Ephraim Halevy, former chief of Mossad and a highly respected former diplomat, said he's having a hard time understanding some of the American moves, reminding that Egypt was a key strategic partner to them too. But, Halevy notes, former U.S. Secretary of State Henry Kissinger once said that all strategic alliances are conditional, as in both "temporary" and with actual "conditions." American conditions, at least in principle, are democracy and rights.
But only Mubarak is getting read the riot act, which suggests to Halevy that this isn't a principled move but a practical one, with a specific purpose. The question is, what does Obama think he will get in return. "Obama is not naive; this is a gamble," Halevy said.

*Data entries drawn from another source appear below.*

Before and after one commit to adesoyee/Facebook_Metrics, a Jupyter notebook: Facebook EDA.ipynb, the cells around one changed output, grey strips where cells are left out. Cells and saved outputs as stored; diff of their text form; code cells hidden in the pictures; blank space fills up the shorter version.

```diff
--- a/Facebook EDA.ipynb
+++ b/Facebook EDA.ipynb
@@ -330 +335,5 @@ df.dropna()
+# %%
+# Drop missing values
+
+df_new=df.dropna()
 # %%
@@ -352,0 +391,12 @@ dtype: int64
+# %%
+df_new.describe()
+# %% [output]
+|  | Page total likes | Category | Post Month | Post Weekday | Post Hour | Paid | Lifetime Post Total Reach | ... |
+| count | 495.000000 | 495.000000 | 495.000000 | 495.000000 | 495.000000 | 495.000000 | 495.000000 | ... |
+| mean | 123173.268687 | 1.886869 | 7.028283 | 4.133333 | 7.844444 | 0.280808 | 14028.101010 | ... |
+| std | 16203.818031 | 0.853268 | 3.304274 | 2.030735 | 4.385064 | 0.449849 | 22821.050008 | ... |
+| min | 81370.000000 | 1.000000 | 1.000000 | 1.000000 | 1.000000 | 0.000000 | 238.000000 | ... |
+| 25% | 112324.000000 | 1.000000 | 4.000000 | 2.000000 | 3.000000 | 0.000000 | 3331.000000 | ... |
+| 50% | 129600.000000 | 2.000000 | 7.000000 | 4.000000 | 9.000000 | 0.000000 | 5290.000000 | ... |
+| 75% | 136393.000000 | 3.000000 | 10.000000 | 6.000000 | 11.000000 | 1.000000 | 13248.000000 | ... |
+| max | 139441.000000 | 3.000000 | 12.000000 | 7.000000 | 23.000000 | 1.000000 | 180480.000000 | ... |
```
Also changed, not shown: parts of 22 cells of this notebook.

Uzi Rabi, head of Middle East and Africa studies at Tel-Aviv University, notes that this sends a "very negative message." Shaking off Mubarak in rather a cruel way should raise questions in other Arab countries who dwell "under the American umbrella," Rabi said, adding that this might cause leaders to calculate their moves differently as part of the geopolitical change the region is undergoing.
Does this include Israel?
There are many lessons to be had from the events in Egypt events — and Israel needs to learn some of them yesterday, according to Eitan Haber, former adviser to Israeli Prime Minister Yitzhak Rabin. Unlike his predecessors, the current U.S. president has no sentiments for Israel, he writes. Watching him sell Mubarak down the river "in return for popularity with the masses", Israel's lesson should be "that the man in the White House could sell us from one day to the next." The thought that the U.S. might not be there for Israel on D-day is "chilling," he wrote.
But others see possible opportunity here. Commentator Aluf Benn writes that if Prime Minister Benjamin Netanyahu plays his cards right, he could leverage the fall of neighboring regimes to significantly improve relations with the U.S.
Historian Shlomo Ben-Ami, former foreign minister and past diplomat, says that while Israeli-American relations aren't a "kushan" — the Ottoman term for a land-deed still widely used in Israel — or handed down from Mt. Sinai, they consist not only of strategic components but more deep-seated issues. The tough message should resonate with the Saudis, Persian Gulf states, Morocco and other pro-Western dictatorships "who see the ease with which they can be dropped."
His view is that the U.S. is facing the consequences of its efforts on the Israeli-Palestinian peace process. Mubarak and others understood that Washington wanted two things of them — support of the peace process, and reforms. Mubarak played the game, hosted summits and mediated talks that came to naught in order to get demands for reform off his back. But now that the pressure for reform is coming from the bottom up, the U.S. is pushing too because it doesn't want to lose ties with the next regime, Ben-Ami said.
Shaul Mishal, an expert on Islamic movements at Tel-Aviv university, offered an interesting take on what the U.S. is doing. Israel looks at the region through the "villa in the jungle" perspective, as Defense Minister Ehud Barak often puts it. But Obama views Islam differently, undeterred and without hang-ups. Mishal believes the U.S. is experimenting with a new model it is pursuing in the Middle East, a viable combination between civil government and Islam, which different countries will be able to contain to different degrees and in different ways. Obama is beginning to implement his intellectual-cultural world view as per his Cairo speech, Mishal said, and he's starting with Egypt.
2011 is shaping up as a pivotal year in many respects, says lawmaker Shaul Mofaz, a former defense minister and chief of staff. Though Israel should stay out of it, it should pay attention to the winds blowing from Washington, "whether we like them or not."
As for those winds coming from the West, Israel is discreetly asking the world to chill a bit on the public criticism of Mubarak, for stability's sake.
— Batsheva Sobelman in Jerusalem.